* [Required action]:
Search the records below for "setup" and copy every line it turns up in.

'''

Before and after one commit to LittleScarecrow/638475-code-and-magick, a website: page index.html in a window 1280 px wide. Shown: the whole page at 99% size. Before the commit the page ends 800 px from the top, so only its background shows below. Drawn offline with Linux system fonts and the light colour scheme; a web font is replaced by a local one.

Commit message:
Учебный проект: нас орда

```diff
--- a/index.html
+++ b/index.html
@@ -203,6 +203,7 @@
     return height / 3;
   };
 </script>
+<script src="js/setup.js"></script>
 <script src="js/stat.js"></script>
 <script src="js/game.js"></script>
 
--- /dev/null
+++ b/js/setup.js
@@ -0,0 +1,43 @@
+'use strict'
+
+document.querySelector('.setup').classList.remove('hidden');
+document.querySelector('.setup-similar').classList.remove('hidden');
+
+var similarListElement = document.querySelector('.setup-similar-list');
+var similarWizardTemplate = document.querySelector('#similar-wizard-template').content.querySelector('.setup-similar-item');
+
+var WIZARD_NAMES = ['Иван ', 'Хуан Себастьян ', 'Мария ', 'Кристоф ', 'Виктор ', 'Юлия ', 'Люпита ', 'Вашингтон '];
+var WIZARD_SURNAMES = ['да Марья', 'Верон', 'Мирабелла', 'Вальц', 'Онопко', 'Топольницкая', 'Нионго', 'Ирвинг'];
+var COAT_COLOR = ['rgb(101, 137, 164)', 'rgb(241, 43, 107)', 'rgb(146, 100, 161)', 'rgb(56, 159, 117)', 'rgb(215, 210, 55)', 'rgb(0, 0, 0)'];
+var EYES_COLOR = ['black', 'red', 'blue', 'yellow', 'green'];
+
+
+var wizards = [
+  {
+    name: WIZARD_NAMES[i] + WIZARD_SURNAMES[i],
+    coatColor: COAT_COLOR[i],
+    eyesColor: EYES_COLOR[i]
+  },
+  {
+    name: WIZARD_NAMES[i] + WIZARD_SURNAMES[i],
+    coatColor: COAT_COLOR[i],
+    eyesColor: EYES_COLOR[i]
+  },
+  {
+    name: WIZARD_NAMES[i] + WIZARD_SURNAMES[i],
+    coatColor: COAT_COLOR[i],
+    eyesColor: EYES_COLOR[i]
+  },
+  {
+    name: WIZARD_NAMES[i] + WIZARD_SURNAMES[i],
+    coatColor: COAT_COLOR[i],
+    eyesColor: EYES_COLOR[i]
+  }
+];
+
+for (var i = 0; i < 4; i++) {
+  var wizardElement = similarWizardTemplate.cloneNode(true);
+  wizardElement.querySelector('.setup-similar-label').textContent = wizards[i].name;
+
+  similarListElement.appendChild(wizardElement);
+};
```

'''

* [Response area]:
+<script src="js/setup.js"></script>
+++ b/js/setup.js
+document.querySelector('.setup').classList.remove('hidden');
+document.querySelector('.setup-similar').classList.remove('hidden');
+var similarListElement = document.querySelector('.setup-similar-list');
+var similarWizardTemplate = document.querySelector('#similar-wizard-template').content.querySelector('.setup-similar-item');
+  wizardElement.querySelector('.setup-similar-label').textContent = wizards[i].name;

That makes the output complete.